The Orange County School of the Arts (OCSA) has announced it might delay the in-person return date for students after a number of teachers—including the president of the local teachers’ union—stated their opposition to the Santa Ana, California, charter school’s current plan to reopen.
The school is considering a change in schedule for hybrid and in-person academic instruction from Nov. 4 to Jan. 11, 2021. Hybrid and in-person instruction for conservatory arts education will not begin until Jan. 11, 2021, regardless of pending negotiations.
“I oppose the reopening of OCSA until an MOU [memorandum of understanding] is crafted,” said Marla Cross, the local teachers’ union president, at a Board of Trustees meeting on Oct. 14.
Cross, who is also a science teacher at OCSA, said that according to a survey of 65 of the school’s academic teachers, more than 49 percent of them want to wait to reopen the school until the beginning of next year, while nearly 45 percent want to wait until next fall.
On Oct. 20, the school issued an update stating that negotiations about the reopening plan are underway with the teachers’ union, the Orange County School of the Arts Teachers Association (OCSATA), to create an approved MOU. The Board of Trustees will later vote on any proposed changes to the schedule.
“We would like to acknowledge that the past few days have been emotionally charged and challenging for our Orange County School of the Arts (OCSA) community. We hear you, and we are doing everything in our power to address your concerns,” school leadership stated in the update, which was posted on the OCSA website.
OCSATA is an affiliate of both the California Teachers Association (CTA), the largest teachers’ union in California, and the National Education Association, the largest labor organization in the United States.
Following a June 2018 Supreme Court decision, teachers nationwide are no longer required to automatically join and pay fees to teachers’ unions to be employed. Some Orange County educators, including Rebecca Friedrichs who spoke at this year’s Republican National Convention, were involved in this campaign and have criticized the actions of teachers’ unions on controversial political issues for years.
Ralph Opacic, the founder of OCSA, said during the Oct. 14 meeting that the teachers’ union had not been fully communicating with the school about the reopening schedule.
“We have had our negotiating team meeting every Wednesday since June and having these conversations,” Opacic said.
“We’ve been working—I thought—collaboratively with faculty and staff for months. So clearly on the CTA side, the teachers’ side, there’s been a vacuum of communication, which is unfortunate.”
Opacic claimed the school had received a number of emails from parents who said there was “an organized intimidation bullying campaign by teachers for kids who are thinking about coming back hybrid.”
Other teachers and parents also shared their personal concerns about the school’s reopening plans at the meeting.

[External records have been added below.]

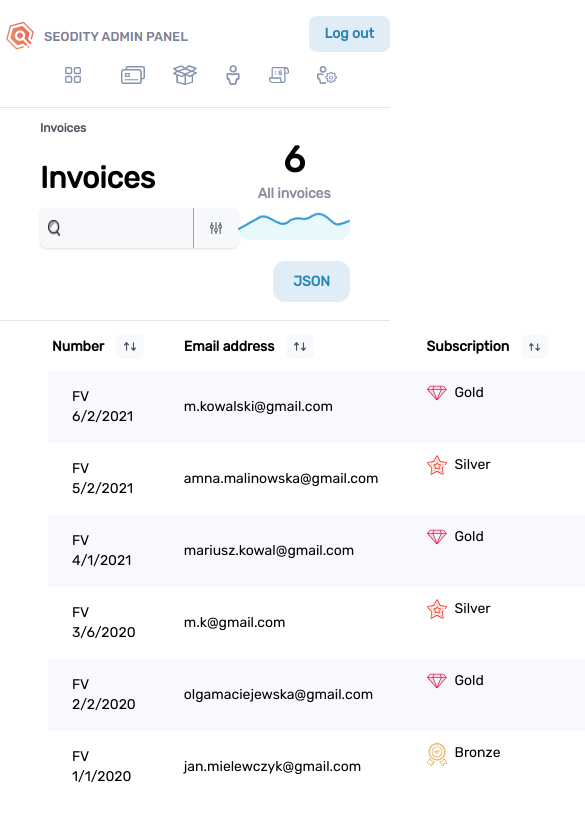
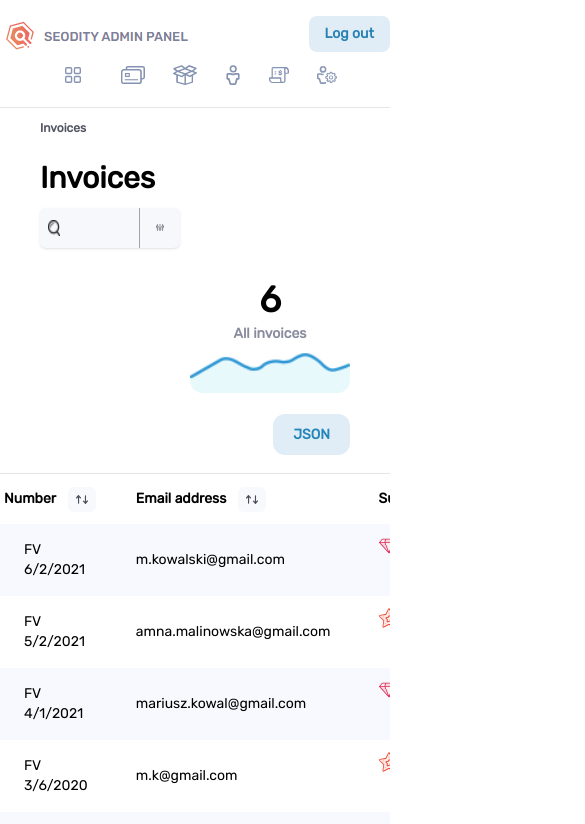
Before and after one commit to oso-zubairmuhammad/seodity-app-nextjs, a Next.js app: page /invoices in a window 390 px wide. Shown: the top 824 px of the page, 585 px wide, since content can reach past the window. Built offline with nearby package versions, Linux system fonts and the light colour scheme.

Commit message:
edit
1.invoices
2.user details

```diff
--- a/components/charts/UserDetailsChart.js
+++ b/components/charts/UserDetailsChart.js
@@ -26,7 +26,7 @@ export default function UserDetailsChart() {
         <div >
             {/* Bar chart */}
 
-            <canvas className='px-10 py-5' width={80} height={20} id='myChart4'></canvas>
+            <canvas className='md:px-10 px-0 md:py-5 py-0' width={80} height={20} id='myChart4'></canvas>
 
         </div>
     )
--- a/components/invoices/InvoicesLeftSide.jsx
+++ b/components/invoices/InvoicesLeftSide.jsx
@@ -7,7 +7,7 @@ export default function InvoicesLeftSide() {
         <p>Invoices</p>
       </div>
       <h1 className="text-3xl font-semibold pt-2 pb-3 ">Invoices</h1>
-      <div className="flex items-center bg-[#F7F8FC] rounded-md shadow">
+      <div className="flex items-center bg-[#F7F8FC] rounded-md shadow md:w-full w-2/5">
         <div className="flex items-center border-r border-zinc-400 p-2 gap-2">
           <img
             className="w-3 h-4"
--- a/components/invoices/InvoicesRightSide.jsx
+++ b/components/invoices/InvoicesRightSide.jsx
@@ -4,7 +4,7 @@ import Link from "next/link";
 
 export default function InvoicesRightSide() {
   return (
-    <div className="pt-8 pr-10 flex flex-col items-end">
+    <div className="flex pt-8 pr-10  flex-col items-end">
       <Card
         number="6"
         name="All invoices"
--- a/components/invoices/Table.jsx
+++ b/components/invoices/Table.jsx
@@ -5,7 +5,8 @@ export default function Table() {
   return (
     <div className="mt-7 font-rubikRegular">
       <div className="h-px bg-[#E5E5E5]"></div>
-      <div className="mt-px px-12 font-rubikRegular">
+      <div className="lg:px-12 px-0 mt-px font-rubikRegular">
+        <div className="w-full overflow-x-auto">
           <table className="w-full text-sm text-left">
             <thead className="text-md">
               <tr>
@@ -166,6 +167,7 @@ export default function Table() {
               </tr>
             </tbody>
           </table>
+        </div>
         <div className="flex text-sm justify-end gap-x-3 mb-4 mt-5 font-bold">
           <Link className="text-[#9C9DB1]" href={"/dashboard"}>
             Previous
--- a/pages/invoices.jsx
+++ b/pages/invoices.jsx
@@ -8,7 +8,7 @@ export default function invoices() {
   return (
     <div>
       <Header />
-      <div className="flex justify-between">
+      <div className="md:flex grid grid-cols-1 justify-between">
         <InvoicesLeftSide />
         <InvoicesRightSide />
       </div>
--- a/pages/user-details.jsx
+++ b/pages/user-details.jsx
@@ -9,7 +9,7 @@ export default function userdetails() {
   return (
     <div>
       <Header />
-      <div className="flex items-center justify-between">
+      <div className="md:flex grid grid-cols-1 items-center justify-between">
         <UserDetailsLeftSide />
         <UserDetailsRightSide />
       </div>
```
Lines whose indentation alone changed are shown as unchanged.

“Everyone wants to return, but not in an unsafe situation,” said Kelly Townsend, president of the school’s parent student organization (PSO). “Parents are worried about putting their kids into a class with kids who are not being safe.”
Townsend said some concerns she had heard from parents were about other families who don’t wear masks or who may try to hide a fever with medicine.
Other issues brought up by parents and teachers included the risk of in-person learning to teachers with health conditions and the quality of classroom instruction with required restrictions on singing and playing instruments.
OCSA is allowing students to choose whether to stay with distance learning indefinitely or come back to school when the campus reopens. The previous deadline of Oct. 23 for families to make this decision will no longer apply, the school said. A new deadline will be released when the reopening schedule is finalized.
California’s Secretary of Health and Human Services Mark Ghaly, the state’s top health official, has encouraged schools to finalize plans to reopen for in-person classes.
“We believe that schools can make the decisions even now to bring kids back [for] in-person education,” Ghaly said at an Oct. 20 press conference.
In March, the Orange County Board of Education approved OCSA’s renewal petition for its next five-year term following a months-long fight to keep the school open. Previously, the school had operated under the auspices of the Santa Ana School District.
The famed arts charter school opened nearly 30 years ago and currently has over 2,200 students. It’s known for training successful alumni in the performing arts, including actors in “Game of Thrones” and “Glee.”